◆ TASK TO COMPLETE ◆
For each line below, check whether "数据模版" is present. Report how many lines have it, nothing else.

------------------------------

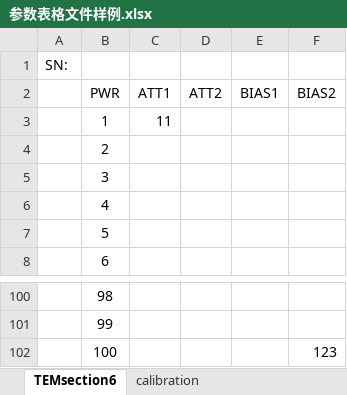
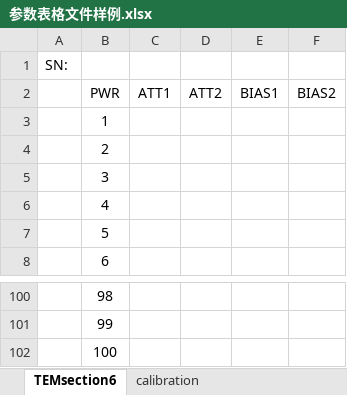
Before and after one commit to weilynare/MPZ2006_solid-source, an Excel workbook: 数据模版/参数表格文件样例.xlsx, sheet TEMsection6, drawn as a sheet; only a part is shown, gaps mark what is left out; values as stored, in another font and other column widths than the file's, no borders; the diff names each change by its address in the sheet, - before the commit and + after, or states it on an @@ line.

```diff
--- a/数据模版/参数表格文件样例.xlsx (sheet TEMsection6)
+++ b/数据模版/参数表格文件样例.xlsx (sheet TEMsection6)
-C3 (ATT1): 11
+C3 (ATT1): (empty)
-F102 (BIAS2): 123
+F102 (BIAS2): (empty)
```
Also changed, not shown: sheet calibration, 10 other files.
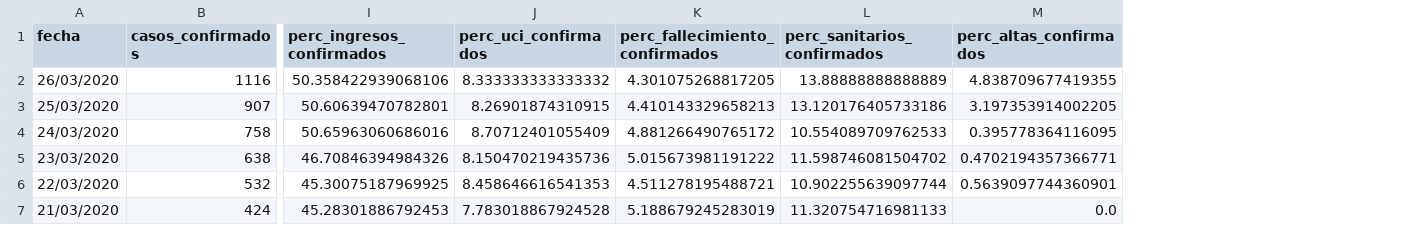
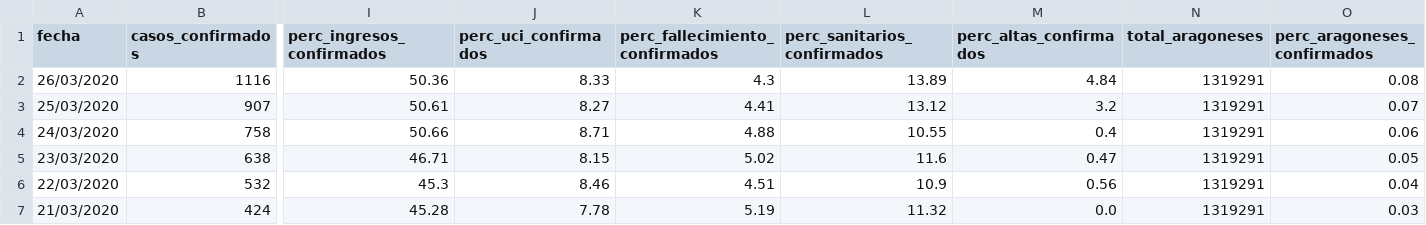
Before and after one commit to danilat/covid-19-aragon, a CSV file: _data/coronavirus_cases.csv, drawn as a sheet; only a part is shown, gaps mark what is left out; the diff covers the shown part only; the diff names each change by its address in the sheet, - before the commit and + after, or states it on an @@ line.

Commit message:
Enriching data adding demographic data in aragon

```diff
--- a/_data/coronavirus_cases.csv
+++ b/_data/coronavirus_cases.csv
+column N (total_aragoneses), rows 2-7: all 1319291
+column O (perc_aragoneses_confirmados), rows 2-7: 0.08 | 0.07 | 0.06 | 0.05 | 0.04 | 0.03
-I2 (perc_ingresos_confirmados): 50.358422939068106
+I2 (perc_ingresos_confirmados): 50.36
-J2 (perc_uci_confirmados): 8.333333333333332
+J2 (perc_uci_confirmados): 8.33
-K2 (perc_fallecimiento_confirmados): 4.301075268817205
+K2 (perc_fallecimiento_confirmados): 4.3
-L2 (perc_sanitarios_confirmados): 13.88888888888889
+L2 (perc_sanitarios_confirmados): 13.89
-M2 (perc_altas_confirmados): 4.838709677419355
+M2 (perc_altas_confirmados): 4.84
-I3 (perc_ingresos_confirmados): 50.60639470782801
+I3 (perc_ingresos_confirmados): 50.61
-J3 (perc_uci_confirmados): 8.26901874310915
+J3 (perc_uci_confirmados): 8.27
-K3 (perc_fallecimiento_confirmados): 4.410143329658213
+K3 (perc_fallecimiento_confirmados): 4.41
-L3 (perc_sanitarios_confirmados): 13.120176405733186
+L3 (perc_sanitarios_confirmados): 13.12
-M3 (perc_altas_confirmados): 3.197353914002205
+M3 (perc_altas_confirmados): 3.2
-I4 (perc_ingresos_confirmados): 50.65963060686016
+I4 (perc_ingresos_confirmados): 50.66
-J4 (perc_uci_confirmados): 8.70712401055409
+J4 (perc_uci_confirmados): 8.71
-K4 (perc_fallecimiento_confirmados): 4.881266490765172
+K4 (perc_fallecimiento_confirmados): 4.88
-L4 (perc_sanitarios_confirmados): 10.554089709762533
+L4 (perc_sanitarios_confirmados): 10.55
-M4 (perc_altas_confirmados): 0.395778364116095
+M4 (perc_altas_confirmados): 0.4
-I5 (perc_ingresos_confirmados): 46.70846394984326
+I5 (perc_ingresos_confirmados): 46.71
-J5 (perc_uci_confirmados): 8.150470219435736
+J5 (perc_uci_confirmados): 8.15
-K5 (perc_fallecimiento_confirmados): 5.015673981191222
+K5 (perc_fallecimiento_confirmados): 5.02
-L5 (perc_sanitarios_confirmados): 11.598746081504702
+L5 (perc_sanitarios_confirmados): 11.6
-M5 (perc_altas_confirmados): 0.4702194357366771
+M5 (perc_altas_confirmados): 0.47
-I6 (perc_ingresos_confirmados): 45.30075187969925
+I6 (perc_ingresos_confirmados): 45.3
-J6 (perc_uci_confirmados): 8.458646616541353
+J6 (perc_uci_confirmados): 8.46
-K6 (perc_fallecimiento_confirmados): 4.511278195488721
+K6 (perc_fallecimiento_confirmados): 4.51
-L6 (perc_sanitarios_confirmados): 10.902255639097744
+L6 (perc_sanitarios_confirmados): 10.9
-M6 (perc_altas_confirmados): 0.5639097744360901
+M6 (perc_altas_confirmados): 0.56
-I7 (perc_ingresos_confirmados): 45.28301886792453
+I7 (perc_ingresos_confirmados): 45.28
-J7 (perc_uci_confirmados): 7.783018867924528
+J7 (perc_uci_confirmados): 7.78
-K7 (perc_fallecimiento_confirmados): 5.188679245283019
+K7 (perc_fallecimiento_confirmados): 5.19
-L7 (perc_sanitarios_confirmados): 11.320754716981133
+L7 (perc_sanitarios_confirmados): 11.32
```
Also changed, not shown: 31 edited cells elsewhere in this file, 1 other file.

------------------------------

◆ OUTPUT FOR THIS EXERCISE ◆
3